MATERIAL FOR THIS TASK:
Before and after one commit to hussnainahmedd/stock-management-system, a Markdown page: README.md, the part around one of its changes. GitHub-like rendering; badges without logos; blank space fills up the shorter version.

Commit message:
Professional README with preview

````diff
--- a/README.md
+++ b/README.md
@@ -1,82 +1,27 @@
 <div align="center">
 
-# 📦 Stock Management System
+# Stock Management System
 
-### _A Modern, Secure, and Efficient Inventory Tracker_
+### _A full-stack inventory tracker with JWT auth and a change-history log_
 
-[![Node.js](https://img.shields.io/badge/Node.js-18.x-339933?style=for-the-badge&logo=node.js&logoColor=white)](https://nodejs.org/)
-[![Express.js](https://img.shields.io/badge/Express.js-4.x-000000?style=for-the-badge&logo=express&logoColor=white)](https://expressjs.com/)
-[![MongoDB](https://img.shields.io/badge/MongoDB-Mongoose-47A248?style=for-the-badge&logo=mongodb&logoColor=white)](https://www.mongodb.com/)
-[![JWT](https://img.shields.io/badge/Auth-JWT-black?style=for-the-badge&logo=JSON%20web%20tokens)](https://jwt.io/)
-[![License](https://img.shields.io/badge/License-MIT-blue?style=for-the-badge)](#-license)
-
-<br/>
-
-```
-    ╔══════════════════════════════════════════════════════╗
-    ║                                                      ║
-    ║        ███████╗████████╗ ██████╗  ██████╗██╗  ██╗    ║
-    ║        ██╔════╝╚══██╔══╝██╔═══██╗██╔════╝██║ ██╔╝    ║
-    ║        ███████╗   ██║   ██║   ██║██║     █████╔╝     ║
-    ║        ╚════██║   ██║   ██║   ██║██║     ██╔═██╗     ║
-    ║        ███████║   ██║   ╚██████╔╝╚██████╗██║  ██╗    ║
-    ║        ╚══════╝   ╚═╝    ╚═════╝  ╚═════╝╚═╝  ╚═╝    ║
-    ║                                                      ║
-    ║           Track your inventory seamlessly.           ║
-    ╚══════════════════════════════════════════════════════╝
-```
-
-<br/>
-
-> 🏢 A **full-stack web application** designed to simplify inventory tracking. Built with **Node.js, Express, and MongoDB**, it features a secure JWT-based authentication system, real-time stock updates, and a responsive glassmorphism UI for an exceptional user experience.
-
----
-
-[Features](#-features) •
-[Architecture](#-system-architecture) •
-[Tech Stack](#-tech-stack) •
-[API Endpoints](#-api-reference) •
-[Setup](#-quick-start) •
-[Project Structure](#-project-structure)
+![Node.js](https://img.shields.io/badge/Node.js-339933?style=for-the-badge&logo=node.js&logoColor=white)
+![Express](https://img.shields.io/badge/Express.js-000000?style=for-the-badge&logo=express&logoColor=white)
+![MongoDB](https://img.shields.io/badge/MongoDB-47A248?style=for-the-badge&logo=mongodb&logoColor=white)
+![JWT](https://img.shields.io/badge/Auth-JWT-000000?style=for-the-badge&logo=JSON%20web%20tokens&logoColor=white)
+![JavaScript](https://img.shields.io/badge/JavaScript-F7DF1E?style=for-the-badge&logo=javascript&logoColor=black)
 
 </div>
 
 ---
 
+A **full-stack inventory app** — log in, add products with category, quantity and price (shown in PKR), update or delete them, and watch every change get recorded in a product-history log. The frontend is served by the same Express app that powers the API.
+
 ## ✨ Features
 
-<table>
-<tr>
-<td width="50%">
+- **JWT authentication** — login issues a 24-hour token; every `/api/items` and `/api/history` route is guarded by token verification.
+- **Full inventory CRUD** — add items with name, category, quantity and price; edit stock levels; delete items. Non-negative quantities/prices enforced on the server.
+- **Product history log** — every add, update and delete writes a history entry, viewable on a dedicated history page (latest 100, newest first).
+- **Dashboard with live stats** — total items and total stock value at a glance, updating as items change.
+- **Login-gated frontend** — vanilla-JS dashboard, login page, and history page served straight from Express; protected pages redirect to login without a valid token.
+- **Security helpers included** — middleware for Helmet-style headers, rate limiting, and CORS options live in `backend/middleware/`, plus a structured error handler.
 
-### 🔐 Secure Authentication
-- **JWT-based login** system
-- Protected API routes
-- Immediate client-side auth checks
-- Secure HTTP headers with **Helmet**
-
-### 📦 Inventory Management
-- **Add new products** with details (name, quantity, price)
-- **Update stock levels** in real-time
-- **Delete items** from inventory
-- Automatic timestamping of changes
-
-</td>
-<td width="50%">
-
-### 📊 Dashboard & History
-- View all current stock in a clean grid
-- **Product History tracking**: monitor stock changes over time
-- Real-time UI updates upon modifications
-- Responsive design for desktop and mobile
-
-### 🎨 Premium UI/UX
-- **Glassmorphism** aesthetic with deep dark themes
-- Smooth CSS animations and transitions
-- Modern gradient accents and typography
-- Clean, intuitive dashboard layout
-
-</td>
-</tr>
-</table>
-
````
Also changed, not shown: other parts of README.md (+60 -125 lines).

WORK TO BE COMPLETED: Go through the listing above, and whenever a line holds the word "changes", copy it.

EXERCISE OUTPUT:
Before and after one commit to hussnainahmedd/stock-management-system, a Markdown page: README.md, the part around one of its changes. GitHub-like rendering; badges without logos; blank space fills up the shorter version.
-- Automatic timestamping of changes
-- **Product History tracking**: monitor stock changes over time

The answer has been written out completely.